Segment Start: SUPPLIED RECORDS

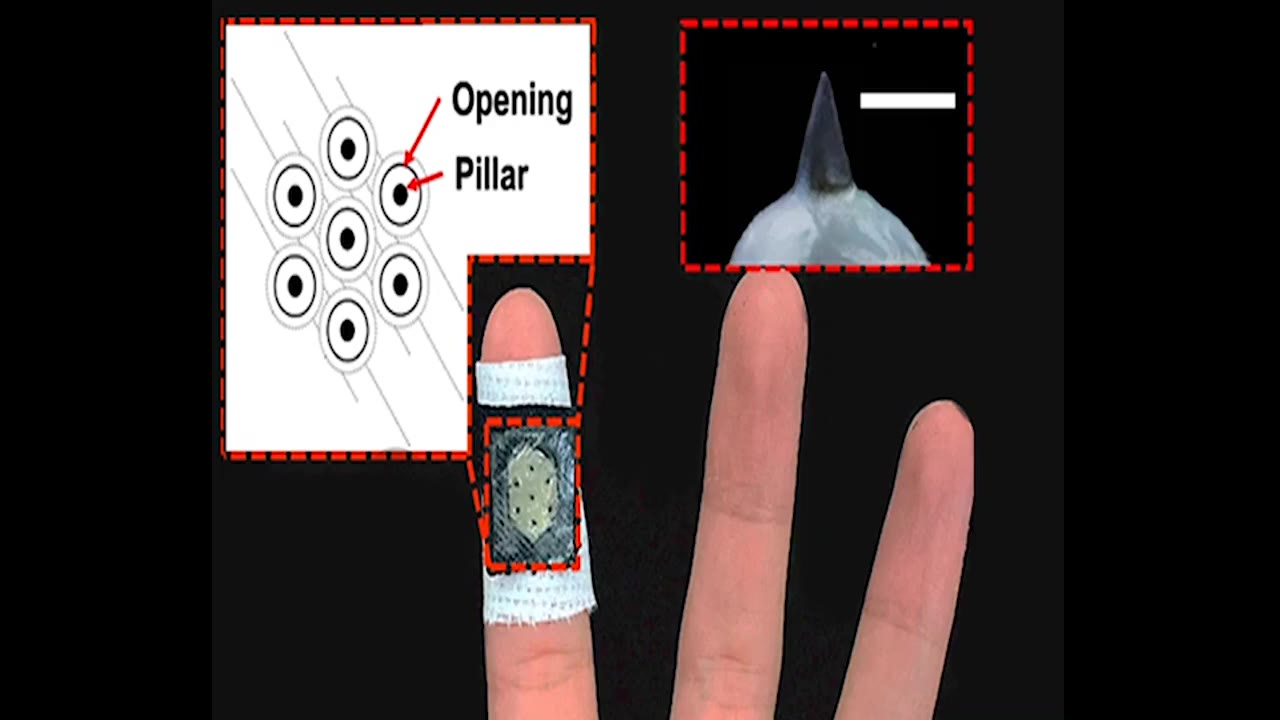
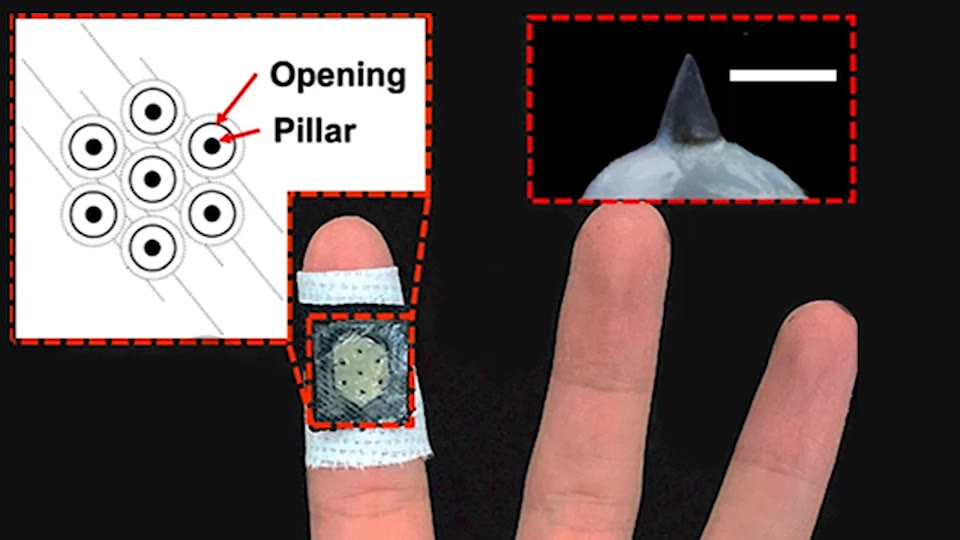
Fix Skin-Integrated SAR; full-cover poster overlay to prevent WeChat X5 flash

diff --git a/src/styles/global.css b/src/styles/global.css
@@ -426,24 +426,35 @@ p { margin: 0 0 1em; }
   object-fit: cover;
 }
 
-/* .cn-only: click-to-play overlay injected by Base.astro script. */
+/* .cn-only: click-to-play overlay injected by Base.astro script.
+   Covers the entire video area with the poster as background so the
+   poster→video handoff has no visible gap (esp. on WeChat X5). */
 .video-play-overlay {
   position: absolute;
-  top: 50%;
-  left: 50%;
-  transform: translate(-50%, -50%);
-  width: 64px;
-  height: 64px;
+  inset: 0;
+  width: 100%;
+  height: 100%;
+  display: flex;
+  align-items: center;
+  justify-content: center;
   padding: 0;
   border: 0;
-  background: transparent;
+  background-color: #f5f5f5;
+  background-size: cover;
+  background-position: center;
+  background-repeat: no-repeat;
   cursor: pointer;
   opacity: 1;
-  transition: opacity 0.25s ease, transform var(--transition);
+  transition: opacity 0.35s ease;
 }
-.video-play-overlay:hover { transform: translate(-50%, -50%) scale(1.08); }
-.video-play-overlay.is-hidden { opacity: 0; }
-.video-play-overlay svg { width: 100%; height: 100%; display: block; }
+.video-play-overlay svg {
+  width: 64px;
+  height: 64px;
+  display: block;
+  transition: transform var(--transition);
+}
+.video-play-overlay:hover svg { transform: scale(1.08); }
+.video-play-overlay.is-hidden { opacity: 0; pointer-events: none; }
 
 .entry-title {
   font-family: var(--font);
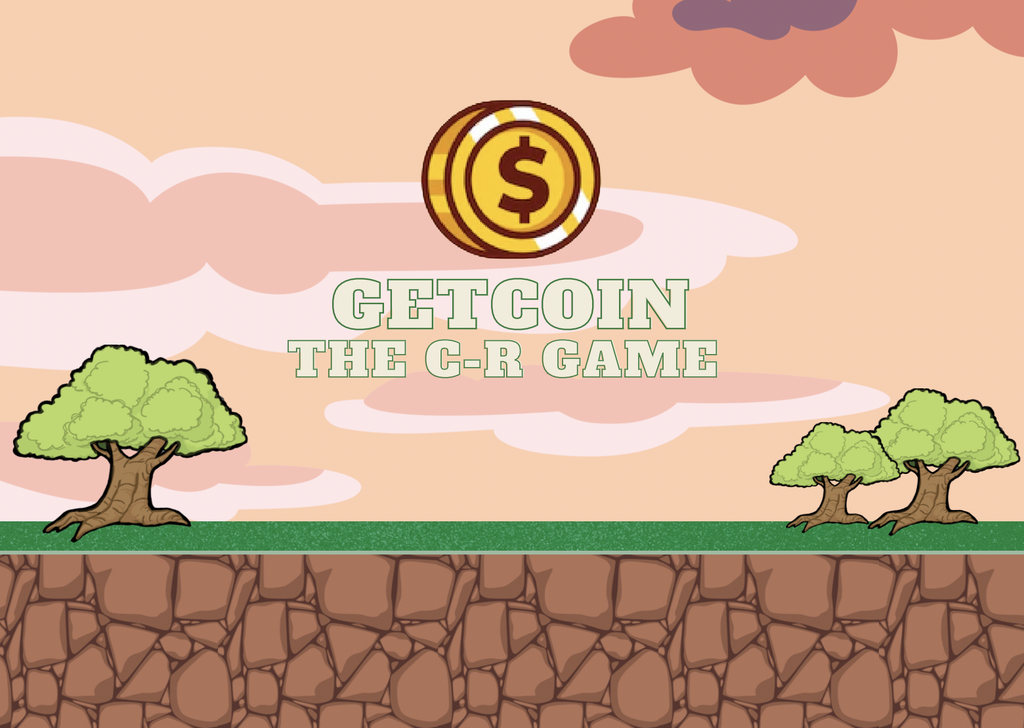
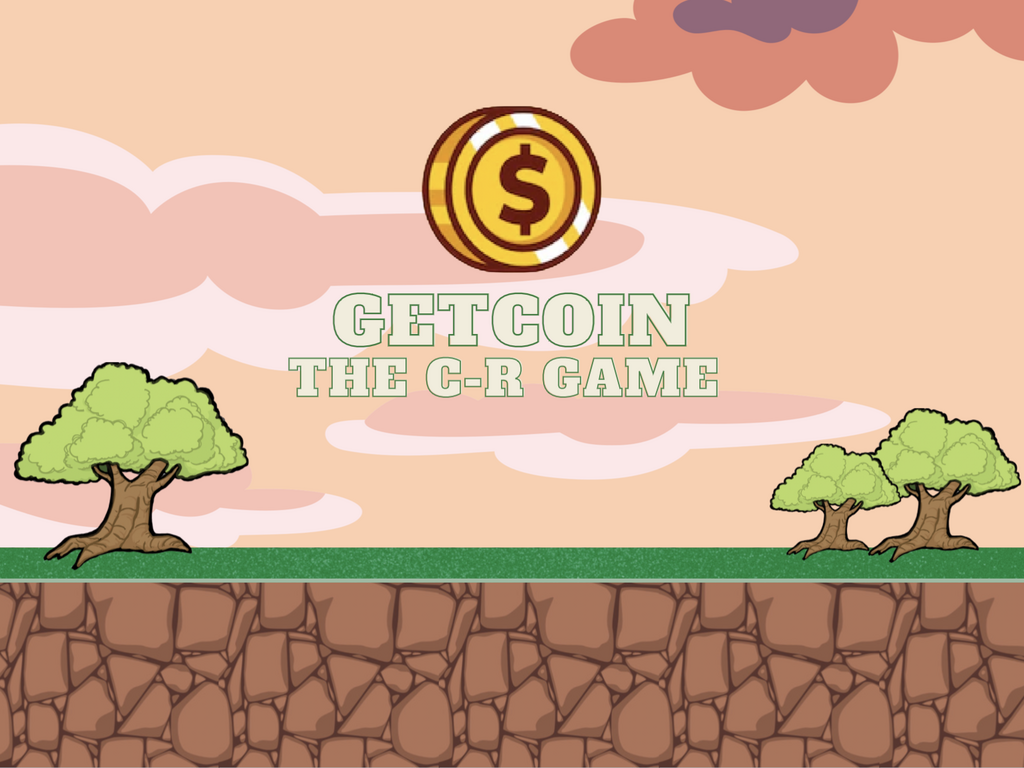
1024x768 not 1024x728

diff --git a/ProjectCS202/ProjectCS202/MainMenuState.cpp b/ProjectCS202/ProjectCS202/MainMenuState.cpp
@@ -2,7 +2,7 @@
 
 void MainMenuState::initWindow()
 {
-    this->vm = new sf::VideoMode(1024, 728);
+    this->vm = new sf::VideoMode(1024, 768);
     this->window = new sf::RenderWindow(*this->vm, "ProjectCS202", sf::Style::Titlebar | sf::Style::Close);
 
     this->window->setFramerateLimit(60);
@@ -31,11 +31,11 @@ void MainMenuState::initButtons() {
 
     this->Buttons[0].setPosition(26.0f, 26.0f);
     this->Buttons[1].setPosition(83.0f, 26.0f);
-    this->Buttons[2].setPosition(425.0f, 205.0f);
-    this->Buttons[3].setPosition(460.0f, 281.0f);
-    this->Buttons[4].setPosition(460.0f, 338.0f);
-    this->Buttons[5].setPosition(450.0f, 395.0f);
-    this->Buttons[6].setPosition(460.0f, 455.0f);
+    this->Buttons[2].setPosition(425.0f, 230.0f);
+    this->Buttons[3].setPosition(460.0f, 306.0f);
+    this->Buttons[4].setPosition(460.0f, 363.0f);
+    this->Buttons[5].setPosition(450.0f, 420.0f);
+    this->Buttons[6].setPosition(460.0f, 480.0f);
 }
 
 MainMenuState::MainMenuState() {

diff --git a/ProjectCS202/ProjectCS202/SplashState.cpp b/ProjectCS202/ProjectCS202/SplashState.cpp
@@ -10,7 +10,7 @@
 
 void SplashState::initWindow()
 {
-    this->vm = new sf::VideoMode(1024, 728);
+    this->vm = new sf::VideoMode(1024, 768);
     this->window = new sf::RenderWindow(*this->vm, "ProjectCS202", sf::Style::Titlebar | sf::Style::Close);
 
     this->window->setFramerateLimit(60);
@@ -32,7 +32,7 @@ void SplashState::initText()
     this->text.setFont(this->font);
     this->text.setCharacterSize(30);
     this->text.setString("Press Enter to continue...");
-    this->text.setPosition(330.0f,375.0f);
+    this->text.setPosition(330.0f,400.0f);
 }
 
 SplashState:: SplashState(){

Segment End: SUPPLIED RECORDS

TRY IT: Would you copy all lines in the records where the string "opacity" appears?

SOLUTION TO THE PROBLEM:
   opacity: 1;
-  transition: opacity 0.25s ease, transform var(--transition);
+  transition: opacity 0.35s ease;
-.video-play-overlay.is-hidden { opacity: 0; }
+.video-play-overlay.is-hidden { opacity: 0; pointer-events: none; }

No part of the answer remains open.